Other scientists believe that the caffeine in a coffee plant's leaves could be there to keep infringing plants at bay, according to Albert. When the coffee plant's caffeine-laden leaves fall to the ground, caffeine compounds sink into the soil, where they prevent the germination of other plant species that would normally compete with the coffee plant for space and resources, he said.

And the final reason that C. canephora might have started producing caffeine is one to which many people can likely relate. Caffeine is habit-forming in some pollinators, just as it is in humans. Albert pointed to a study published last year in the journal Science, which found that honeybees get a boost from caffeine found in plant nectar. This memory boost makes them more likely to remember flowers that contain this habit-forming substance and return there for nectar.

"Caffeine habituates pollinators. Probably in the same way that it habituates us. It keeps them coming back for more," Albert said.

Follow Elizabeth Palermo @techEpalermo. Follow Live Science @livescience, Facebook & Google+. Original article on Live Science.
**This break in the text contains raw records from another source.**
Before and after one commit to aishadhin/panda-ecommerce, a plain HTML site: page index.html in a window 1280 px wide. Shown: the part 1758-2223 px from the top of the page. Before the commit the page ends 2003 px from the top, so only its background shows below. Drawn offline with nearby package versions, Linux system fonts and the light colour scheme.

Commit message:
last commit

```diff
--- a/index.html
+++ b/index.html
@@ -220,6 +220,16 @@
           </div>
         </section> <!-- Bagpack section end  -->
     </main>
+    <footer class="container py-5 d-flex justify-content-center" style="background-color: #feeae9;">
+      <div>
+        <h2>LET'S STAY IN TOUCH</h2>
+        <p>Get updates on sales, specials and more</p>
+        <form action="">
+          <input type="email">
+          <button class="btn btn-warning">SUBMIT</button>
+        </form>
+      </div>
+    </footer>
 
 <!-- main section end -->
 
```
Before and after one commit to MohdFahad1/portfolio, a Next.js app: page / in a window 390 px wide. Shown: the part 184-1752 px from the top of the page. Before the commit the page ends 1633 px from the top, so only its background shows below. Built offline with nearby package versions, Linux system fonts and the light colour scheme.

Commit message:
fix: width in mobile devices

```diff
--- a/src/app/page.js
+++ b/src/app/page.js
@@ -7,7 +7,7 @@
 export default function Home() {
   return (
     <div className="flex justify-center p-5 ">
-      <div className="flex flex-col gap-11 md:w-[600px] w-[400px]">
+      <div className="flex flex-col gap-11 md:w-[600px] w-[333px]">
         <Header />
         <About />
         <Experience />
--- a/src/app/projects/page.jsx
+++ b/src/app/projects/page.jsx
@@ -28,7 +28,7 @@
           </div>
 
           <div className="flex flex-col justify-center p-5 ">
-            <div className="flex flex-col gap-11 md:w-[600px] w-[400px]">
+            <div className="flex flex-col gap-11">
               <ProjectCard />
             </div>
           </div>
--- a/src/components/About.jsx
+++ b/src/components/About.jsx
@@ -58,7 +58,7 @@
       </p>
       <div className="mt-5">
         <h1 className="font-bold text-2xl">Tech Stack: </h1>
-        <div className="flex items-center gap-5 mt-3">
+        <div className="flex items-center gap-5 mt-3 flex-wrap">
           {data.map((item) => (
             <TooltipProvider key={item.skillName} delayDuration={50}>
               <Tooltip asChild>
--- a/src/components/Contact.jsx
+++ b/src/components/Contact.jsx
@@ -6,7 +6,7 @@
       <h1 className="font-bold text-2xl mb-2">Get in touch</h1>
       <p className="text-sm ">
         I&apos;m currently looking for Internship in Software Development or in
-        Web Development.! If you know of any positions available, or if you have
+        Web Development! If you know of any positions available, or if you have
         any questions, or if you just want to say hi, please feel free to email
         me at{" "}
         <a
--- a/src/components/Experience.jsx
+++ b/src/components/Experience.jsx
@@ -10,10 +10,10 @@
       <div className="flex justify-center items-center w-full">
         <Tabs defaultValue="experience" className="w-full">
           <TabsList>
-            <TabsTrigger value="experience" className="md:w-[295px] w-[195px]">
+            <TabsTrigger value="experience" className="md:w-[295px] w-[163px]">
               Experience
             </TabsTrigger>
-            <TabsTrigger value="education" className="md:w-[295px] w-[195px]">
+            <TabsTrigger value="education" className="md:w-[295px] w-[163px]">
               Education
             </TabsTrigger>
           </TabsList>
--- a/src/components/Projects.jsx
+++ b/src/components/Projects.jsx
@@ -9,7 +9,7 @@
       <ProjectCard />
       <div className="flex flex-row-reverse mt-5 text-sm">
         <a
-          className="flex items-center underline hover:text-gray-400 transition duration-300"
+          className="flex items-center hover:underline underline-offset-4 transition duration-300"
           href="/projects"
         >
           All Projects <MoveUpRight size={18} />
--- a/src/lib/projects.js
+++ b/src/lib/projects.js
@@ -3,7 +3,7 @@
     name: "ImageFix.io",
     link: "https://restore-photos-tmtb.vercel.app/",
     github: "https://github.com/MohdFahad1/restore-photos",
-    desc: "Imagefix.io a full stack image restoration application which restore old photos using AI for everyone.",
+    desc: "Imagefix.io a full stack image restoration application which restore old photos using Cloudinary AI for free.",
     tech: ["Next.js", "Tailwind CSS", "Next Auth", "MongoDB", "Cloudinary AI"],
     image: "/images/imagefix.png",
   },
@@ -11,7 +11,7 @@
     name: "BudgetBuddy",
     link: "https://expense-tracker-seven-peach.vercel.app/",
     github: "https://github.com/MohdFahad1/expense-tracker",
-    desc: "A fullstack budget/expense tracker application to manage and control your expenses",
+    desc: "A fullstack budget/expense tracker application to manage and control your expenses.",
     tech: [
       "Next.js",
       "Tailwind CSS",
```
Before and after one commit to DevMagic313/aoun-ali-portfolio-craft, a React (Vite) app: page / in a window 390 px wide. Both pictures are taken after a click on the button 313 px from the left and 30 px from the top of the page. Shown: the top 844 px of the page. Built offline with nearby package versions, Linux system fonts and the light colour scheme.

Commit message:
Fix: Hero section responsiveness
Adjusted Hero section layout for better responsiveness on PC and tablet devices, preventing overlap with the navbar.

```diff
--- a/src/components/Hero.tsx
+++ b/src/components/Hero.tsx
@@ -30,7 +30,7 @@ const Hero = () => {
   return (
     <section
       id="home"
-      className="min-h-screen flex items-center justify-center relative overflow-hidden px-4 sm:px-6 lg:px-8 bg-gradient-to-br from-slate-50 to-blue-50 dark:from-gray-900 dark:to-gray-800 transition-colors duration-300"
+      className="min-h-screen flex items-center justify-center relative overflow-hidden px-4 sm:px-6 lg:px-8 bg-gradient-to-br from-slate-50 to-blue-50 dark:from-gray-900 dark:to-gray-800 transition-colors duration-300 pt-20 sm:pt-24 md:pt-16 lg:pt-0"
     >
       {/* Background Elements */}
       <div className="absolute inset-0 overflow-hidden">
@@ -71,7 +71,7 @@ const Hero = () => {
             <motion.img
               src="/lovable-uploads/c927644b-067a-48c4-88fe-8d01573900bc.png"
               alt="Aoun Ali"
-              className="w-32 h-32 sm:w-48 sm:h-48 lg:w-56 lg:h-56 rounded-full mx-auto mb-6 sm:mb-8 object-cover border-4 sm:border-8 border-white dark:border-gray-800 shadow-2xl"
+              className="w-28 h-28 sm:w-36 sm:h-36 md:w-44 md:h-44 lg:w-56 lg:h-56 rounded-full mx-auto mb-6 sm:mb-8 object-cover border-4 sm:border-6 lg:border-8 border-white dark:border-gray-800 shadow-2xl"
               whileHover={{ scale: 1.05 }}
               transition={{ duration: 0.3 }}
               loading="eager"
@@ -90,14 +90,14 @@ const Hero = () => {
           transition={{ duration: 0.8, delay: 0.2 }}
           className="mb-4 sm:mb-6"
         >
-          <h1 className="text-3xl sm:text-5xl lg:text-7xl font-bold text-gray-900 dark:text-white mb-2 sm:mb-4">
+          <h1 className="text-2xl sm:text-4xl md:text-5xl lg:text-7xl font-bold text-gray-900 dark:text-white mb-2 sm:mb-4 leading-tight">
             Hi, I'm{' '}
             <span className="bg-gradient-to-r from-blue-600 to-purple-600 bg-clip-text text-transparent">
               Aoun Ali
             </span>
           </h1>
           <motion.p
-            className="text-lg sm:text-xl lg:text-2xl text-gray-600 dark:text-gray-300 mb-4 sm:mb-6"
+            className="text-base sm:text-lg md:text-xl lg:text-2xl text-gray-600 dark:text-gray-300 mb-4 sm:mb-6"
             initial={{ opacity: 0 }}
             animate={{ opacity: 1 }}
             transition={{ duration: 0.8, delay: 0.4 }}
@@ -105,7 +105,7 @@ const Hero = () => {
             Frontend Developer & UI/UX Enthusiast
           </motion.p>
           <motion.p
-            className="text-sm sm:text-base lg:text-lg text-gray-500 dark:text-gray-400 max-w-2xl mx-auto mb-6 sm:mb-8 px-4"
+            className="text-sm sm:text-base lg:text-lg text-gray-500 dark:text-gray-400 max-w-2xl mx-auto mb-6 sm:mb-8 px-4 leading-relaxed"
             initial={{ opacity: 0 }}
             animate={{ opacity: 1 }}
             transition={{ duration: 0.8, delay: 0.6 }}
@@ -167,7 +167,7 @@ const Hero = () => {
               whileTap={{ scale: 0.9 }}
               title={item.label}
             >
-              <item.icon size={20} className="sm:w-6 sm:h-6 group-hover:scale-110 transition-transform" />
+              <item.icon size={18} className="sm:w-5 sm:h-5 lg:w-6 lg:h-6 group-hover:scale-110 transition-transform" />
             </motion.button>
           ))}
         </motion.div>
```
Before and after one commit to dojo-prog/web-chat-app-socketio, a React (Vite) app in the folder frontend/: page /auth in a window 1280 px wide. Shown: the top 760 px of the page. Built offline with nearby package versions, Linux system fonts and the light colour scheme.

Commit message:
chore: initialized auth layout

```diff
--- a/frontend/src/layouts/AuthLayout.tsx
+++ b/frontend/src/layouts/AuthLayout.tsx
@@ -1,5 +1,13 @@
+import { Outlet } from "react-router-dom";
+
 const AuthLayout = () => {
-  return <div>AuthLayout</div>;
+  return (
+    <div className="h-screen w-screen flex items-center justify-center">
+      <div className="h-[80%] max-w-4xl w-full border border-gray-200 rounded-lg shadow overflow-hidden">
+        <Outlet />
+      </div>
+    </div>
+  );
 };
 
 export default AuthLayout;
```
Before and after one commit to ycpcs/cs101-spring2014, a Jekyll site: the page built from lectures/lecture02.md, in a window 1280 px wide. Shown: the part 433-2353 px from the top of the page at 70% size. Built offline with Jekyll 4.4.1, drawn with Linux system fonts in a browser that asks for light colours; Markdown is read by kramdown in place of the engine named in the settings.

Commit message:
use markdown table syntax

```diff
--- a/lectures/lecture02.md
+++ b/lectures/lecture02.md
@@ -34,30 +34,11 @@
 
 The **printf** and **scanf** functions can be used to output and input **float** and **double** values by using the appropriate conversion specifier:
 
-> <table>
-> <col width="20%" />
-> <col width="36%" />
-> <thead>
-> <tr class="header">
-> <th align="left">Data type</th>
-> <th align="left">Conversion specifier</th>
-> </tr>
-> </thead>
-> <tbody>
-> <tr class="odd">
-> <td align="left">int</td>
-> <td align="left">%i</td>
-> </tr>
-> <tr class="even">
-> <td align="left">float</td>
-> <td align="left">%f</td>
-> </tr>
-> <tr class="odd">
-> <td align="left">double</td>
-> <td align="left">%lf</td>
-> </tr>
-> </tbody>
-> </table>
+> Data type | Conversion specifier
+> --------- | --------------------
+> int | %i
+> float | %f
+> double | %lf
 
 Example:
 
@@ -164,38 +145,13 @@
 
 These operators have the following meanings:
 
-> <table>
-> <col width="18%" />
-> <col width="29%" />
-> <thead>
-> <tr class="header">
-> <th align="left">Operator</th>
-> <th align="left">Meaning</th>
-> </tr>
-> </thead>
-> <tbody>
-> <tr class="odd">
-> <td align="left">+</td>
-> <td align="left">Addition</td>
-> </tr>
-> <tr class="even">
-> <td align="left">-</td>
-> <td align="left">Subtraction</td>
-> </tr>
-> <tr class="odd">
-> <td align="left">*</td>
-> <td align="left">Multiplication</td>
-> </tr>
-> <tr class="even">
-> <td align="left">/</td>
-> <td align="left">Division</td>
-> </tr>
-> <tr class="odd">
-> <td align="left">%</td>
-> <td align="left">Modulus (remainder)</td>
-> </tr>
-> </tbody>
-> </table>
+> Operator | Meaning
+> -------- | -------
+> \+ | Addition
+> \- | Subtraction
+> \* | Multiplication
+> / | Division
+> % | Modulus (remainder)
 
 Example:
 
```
Elizabeth Peterson

Elizabeth is a former Live Science associate editor and current director of audience development at the Chamber of Commerce. She graduated with a bachelor of arts degree from George Washington University. Elizabeth has traveled throughout the Americas, studying political systems and indigenous cultures and teaching English to students of all ages.